WORK INSTRUCTIONS
Among the entries beneath this sentence, how many lines include the word "site"? Only the number is wanted.
====================
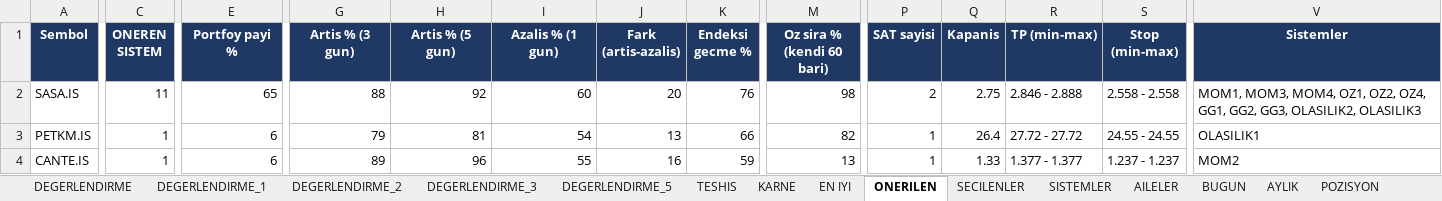
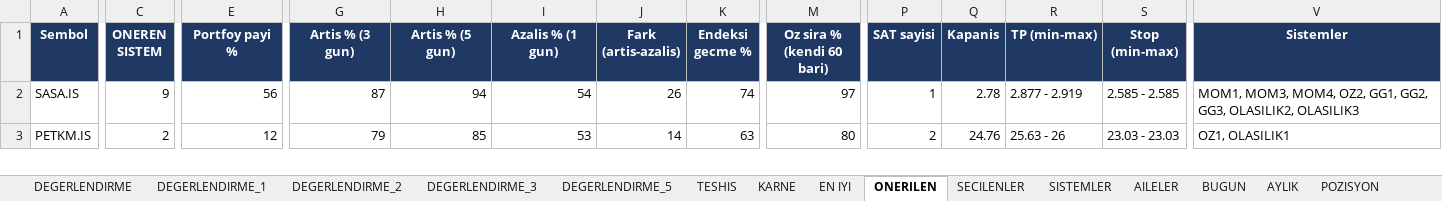
Before and after one commit to serkanche/portfoy, an Excel workbook: PHL_tr.xlsx, sheet ONERILEN, drawn as a sheet; only a part is shown, gaps mark what is left out; values as stored, in another font and other column widths than the file's, no borders; removed rows and columns are numbered as before the commit, all else as after; rows hold the shown columns only; the diff covers the shown part only; the diff names each change by its address in the sheet, - before the commit and + after, or states it on an @@ line.

```diff
--- a/PHL_tr.xlsx (sheet ONERILEN)
+++ b/PHL_tr.xlsx (sheet ONERILEN)
-C2 (ONEREN SISTEM): 11
+C2 (ONEREN SISTEM): 9
-E2 (Portfoy payi %): 65
+E2 (Portfoy payi %): 56
-G2 (Artis % (3 gun)): 88
+G2 (Artis % (3 gun)): 87
-H2 (Artis % (5 gun)): 92
+H2 (Artis % (5 gun)): 94
-I2 (Azalis % (1 gun)): 60
+I2 (Azalis % (1 gun)): 54
-J2 (Fark (artis-azalis)): 20
+J2 (Fark (artis-azalis)): 26
-K2 (Endeksi gecme %): 76
+K2 (Endeksi gecme %): 74
-M2 (Oz sira % (kendi 60 bari)): 98
+M2 (Oz sira % (kendi 60 bari)): 97
-P2 (SAT sayisi): 2
+P2 (SAT sayisi): 1
-Q2 (Kapanis): 2.75
+Q2 (Kapanis): 2.78
-R2 (TP (min-max)): 2.846 - 2.888
+R2 (TP (min-max)): 2.877 - 2.919
-S2 (Stop (min-max)): 2.558 - 2.558
+S2 (Stop (min-max)): 2.585 - 2.585
-V2 (Sistemler): …MOM3, MOM4, OZ1, OZ2, OZ4, GG1, GG2,…
+V2 (Sistemler): …MOM3, MOM4, OZ2, GG1, GG2,…
-C3 (ONEREN SISTEM): 1
+C3 (ONEREN SISTEM): 2
-E3 (Portfoy payi %): 6
+E3 (Portfoy payi %): 12
-H3 (Artis % (5 gun)): 81
+H3 (Artis % (5 gun)): 85
-I3 (Azalis % (1 gun)): 54
+I3 (Azalis % (1 gun)): 53
-J3 (Fark (artis-azalis)): 13
+J3 (Fark (artis-azalis)): 14
-K3 (Endeksi gecme %): 66
+K3 (Endeksi gecme %): 63
-M3 (Oz sira % (kendi 60 bari)): 82
+M3 (Oz sira % (kendi 60 bari)): 80
-P3 (SAT sayisi): 1
+P3 (SAT sayisi): 2
-Q3 (Kapanis): 26.4
+Q3 (Kapanis): 24.76
-R3 (TP (min-max)): 27.72 - 27.72
+R3 (TP (min-max)): 25.63 - 26
-S3 (Stop (min-max)): 24.55 - 24.55
+S3 (Stop (min-max)): 23.03 - 23.03
-V3 (Sistemler): OLASILIK1
+V3 (Sistemler): OZ1, OLASILIK1
-row 4: CANTE.IS | 1 | 6 | 89 | 96 | 55 | 16 | 59 | 13 | 1 | 1.33 | 1.377 - 1.377 | 1.237 - 1.237 | MOM2
```
Also changed, not shown: 4 added rows, 3 removed rows and 18 edited cells elsewhere in this sheet, sheet DEGERLENDIRME_5, sheet DEGERLENDIRME_2, sheet DEGERLENDIRME_1, sheet DEGERLENDIRME_3, sheet DEGERLENDIRME, sheet SISTEMLER, 9 more sheets.
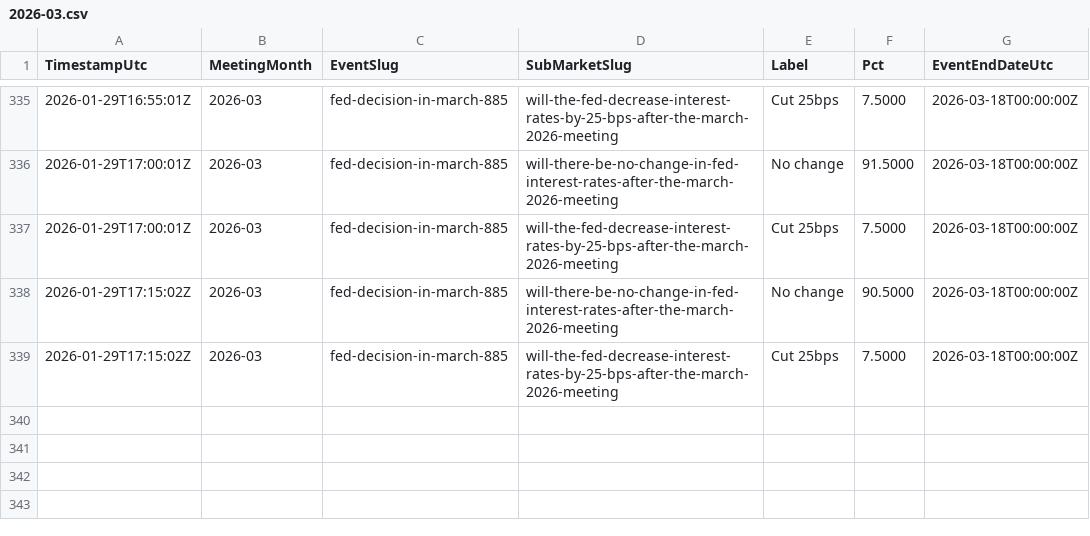
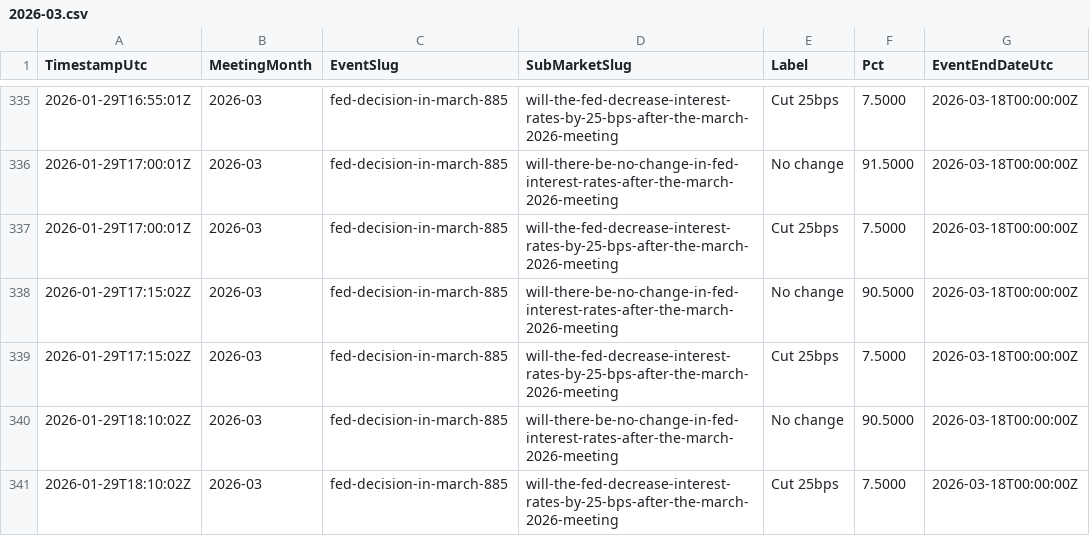
Before and after one commit to QaSH-data/econ-data, a CSV file: data/polymarket/history/2026-03.csv, drawn as a sheet; only a part is shown, gaps mark what is left out; the diff names each change by its address in the sheet, - before the commit and + after, or states it on an @@ line.

Commit message:
auto: update data 2026-02-05T10:20:01

```diff
--- a/data/polymarket/history/2026-03.csv
+++ b/data/polymarket/history/2026-03.csv
+row 340: 2026-01-29T18:10:02Z | 2026-03 | fed-decision-in-march-885 | will-there-be-no-change-in-fed-interest-rates-after-the-march-2026-meeting | No change | 90.5000 | 2026-03-18T00:00:00Z
+row 341: 2026-01-29T18:10:02Z | 2026-03 | fed-decision-in-march-885 | will-the-fed-decrease-interest-rates-by-25-bps-after-the-march-2026-meeting | Cut 25bps | 7.5000 | 2026-03-18T00:00:00Z
```
Also changed, not shown: data/news/rss/rss_last_24h.csv, data/polymarket/fed_odds_latest.csv, 3 other files.
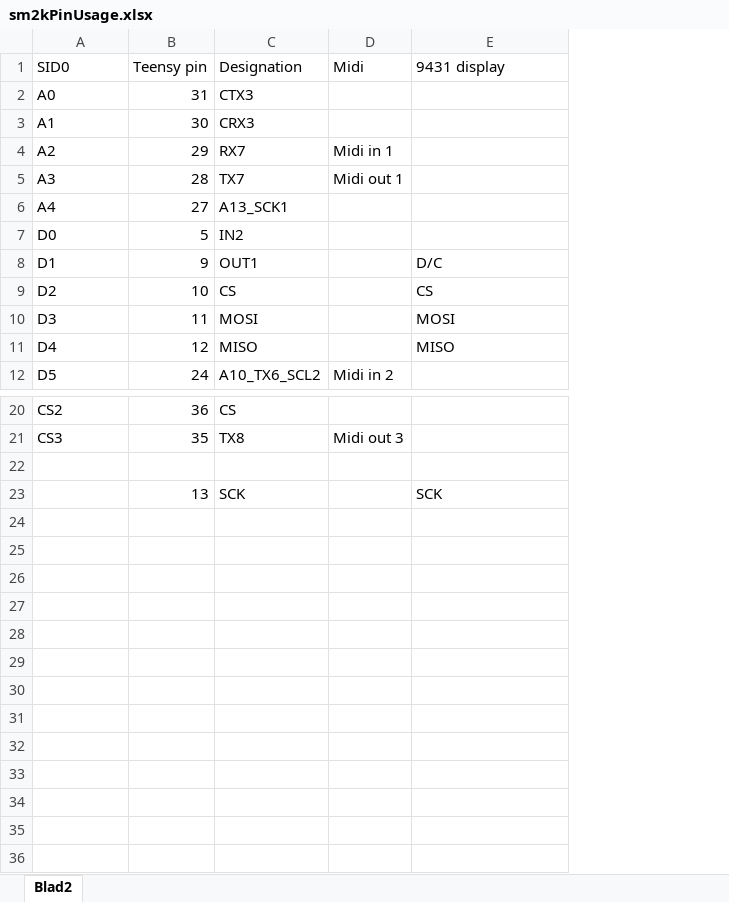
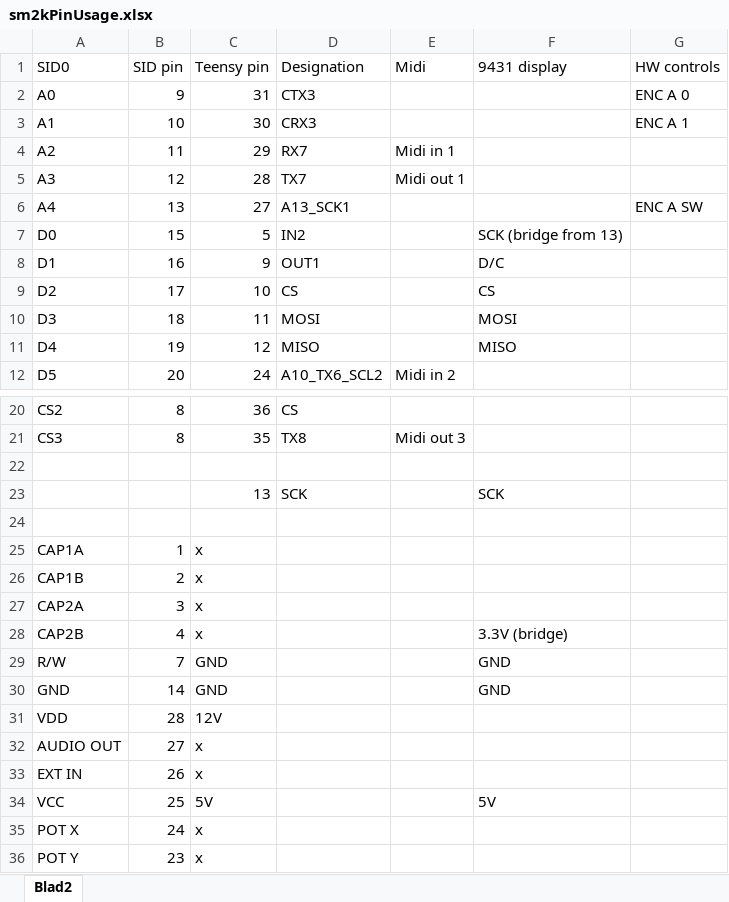
Before and after one commit to canvasus/Beatmaster2k, an Excel workbook: doc/sm2kPinUsage.xlsx, sheet Blad2, drawn as a sheet; only a part is shown, gaps mark what is left out; values as stored, in another font and other column widths than the file's, no borders; addresses are those after the commit; the diff names each change by its address in the sheet, - before the commit and + after, or states it on an @@ line.

Commit message:
SPI display

```diff
--- a/doc/sm2kPinUsage.xlsx (sheet Blad2)
+++ b/doc/sm2kPinUsage.xlsx (sheet Blad2)
+column B (SID pin), rows 2-12: 9 | 10 | 11 | 12 | 13 | 15 | 16 | 17 | 18 | 19 | 20; rows 20-21: 8 | 8
+column G (HW controls), rows 2-6: ENC A 0 | ENC A 1 |  |  | ENC A SW
-F7 (9431 display): (empty)
+F7 (9431 display): SCK (bridge from 13)
+row 24: (empty)
+row 25: CAP1A | 1 | x
+row 26: CAP1B | 2 | x
+row 27: CAP2A | 3 | x
+row 28: CAP2B | 4 | x |  |  | 3.3V (bridge)
+row 29: R/W | 7 | GND |  |  | GND
+row 30: GND | 14 | GND |  |  | GND
+row 31: VDD | 28 | 12V
+row 32: AUDIO OUT | 27 | x
+row 33: EXT IN | 26 | x
+row 34: VCC | 25 | 5V |  |  | 5V
+row 35: POT X | 24 | x
+row 36: POT Y | 23 | x
```
Also changed, not shown: 38 other files.
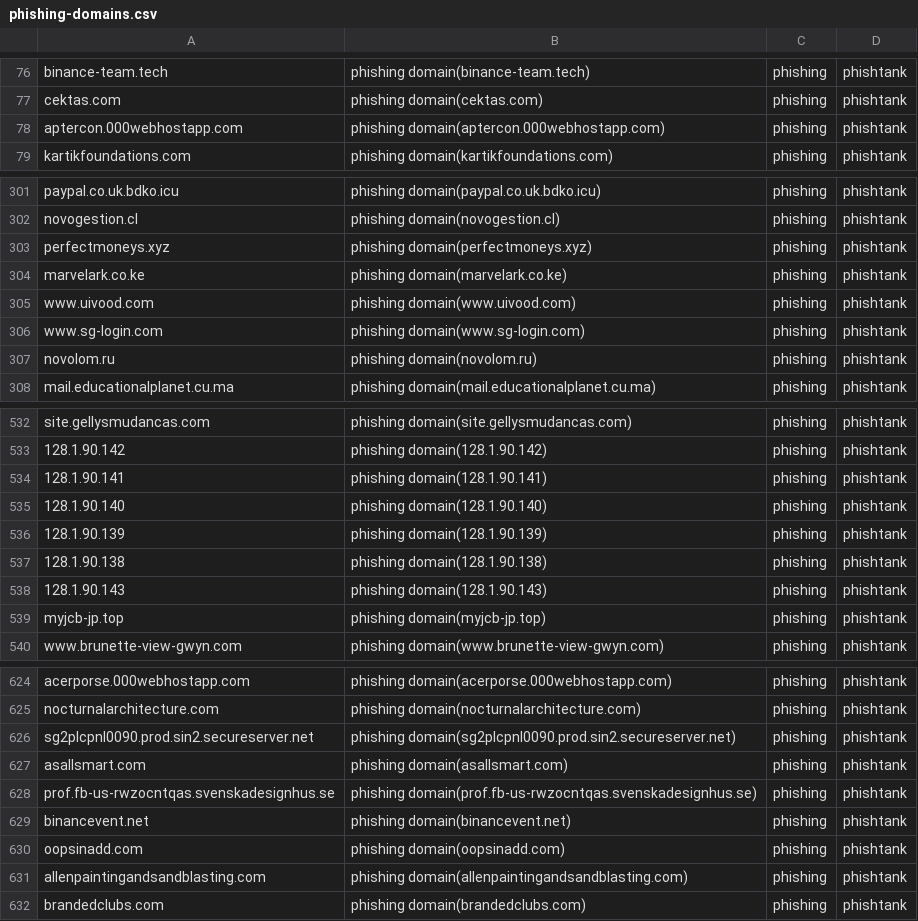
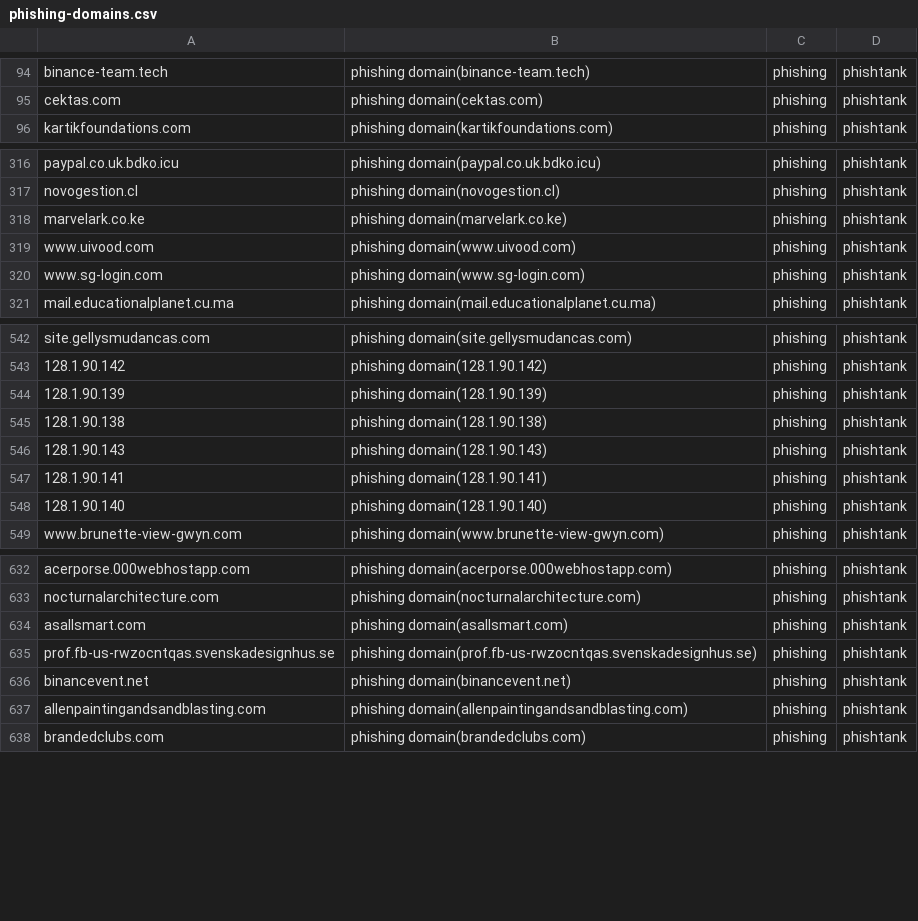
Before and after one commit to sinjukukawataro/20180511, a CSV file: phishing-domains.csv, drawn as a sheet; only a part is shown, gaps mark what is left out; the diff covers the shown part only.

Commit message:
update_20190724_080250

```diff
--- a/phishing-domains.csv
+++ b/phishing-domains.csv
@@ -77,3 +95,2 @@ binance-team.tech,phishing domain(binance-team.tech),phishing,phishtank
 cektas.com,phishing domain(cektas.com),phishing,phishtank
-aptercon.000webhostapp.com,phishing domain(aptercon.000webhostapp.com),phishing,phishtank
 kartikfoundations.com,phishing domain(kartikfoundations.com),phishing,phishtank
@@ -302,3 +317,2 @@ paypal.co.uk.bdko.icu,phishing domain(paypal.co.uk.bdko.icu),phishing,phishtank
 novogestion.cl,phishing domain(novogestion.cl),phishing,phishtank
-perfectmoneys.xyz,phishing domain(perfectmoneys.xyz),phishing,phishtank
 marvelark.co.ke,phishing domain(marvelark.co.ke),phishing,phishtank
@@ -306,3 +320,2 @@ www.uivood.com,phishing domain(www.uivood.com),phishing,phishtank
 www.sg-login.com,phishing domain(www.sg-login.com),phishing,phishtank
-novolom.ru,phishing domain(novolom.ru),phishing,phishtank
 mail.educationalplanet.cu.ma,phishing domain(mail.educationalplanet.cu.ma),phishing,phishtank
@@ -533,4 +543,2 @@ site.gellysmudancas.com,phishing domain(site.gellysmudancas.com),phishing,phisht
 128.1.90.142,phishing domain(128.1.90.142),phishing,phishtank
-128.1.90.141,phishing domain(128.1.90.141),phishing,phishtank
-128.1.90.140,phishing domain(128.1.90.140),phishing,phishtank
 128.1.90.139,phishing domain(128.1.90.139),phishing,phishtank
@@ -538,3 +546,4 @@ site.gellysmudancas.com,phishing domain(site.gellysmudancas.com),phishing,phisht
 128.1.90.143,phishing domain(128.1.90.143),phishing,phishtank
-myjcb-jp.top,phishing domain(myjcb-jp.top),phishing,phishtank
+128.1.90.141,phishing domain(128.1.90.141),phishing,phishtank
+128.1.90.140,phishing domain(128.1.90.140),phishing,phishtank
 www.brunette-view-gwyn.com,phishing domain(www.brunette-view-gwyn.com),phishing,phishtank
@@ -625,3 +633,2 @@ acerporse.000webhostapp.com,phishing domain(acerporse.000webhostapp.com),phishin
 nocturnalarchitecture.com,phishing domain(nocturnalarchitecture.com),phishing,phishtank
-sg2plcpnl0090.prod.sin2.secureserver.net,phishing domain(sg2plcpnl0090.prod.sin2.secureserver.net),phishing,phishtank
 asallsmart.com,phishing domain(asallsmart.com),phishing,phishtank
@@ -629,3 +636,2 @@ prof.fb-us-rwzocntqas.svenskadesignhus.se,phishing domain(prof.fb-us-rwzocntqas.
 binancevent.net,phishing domain(binancevent.net),phishing,phishtank
-oopsinadd.com,phishing domain(oopsinadd.com),phishing,phishtank
 allenpaintingandsandblasting.com,phishing domain(allenpaintingandsandblasting.com),phishing,phishtank
```
Also changed, not shown: 16 added rows, 15 removed rows and 12 moved rows elsewhere in this file.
====================
SOLUTION FOR THIS TASK
2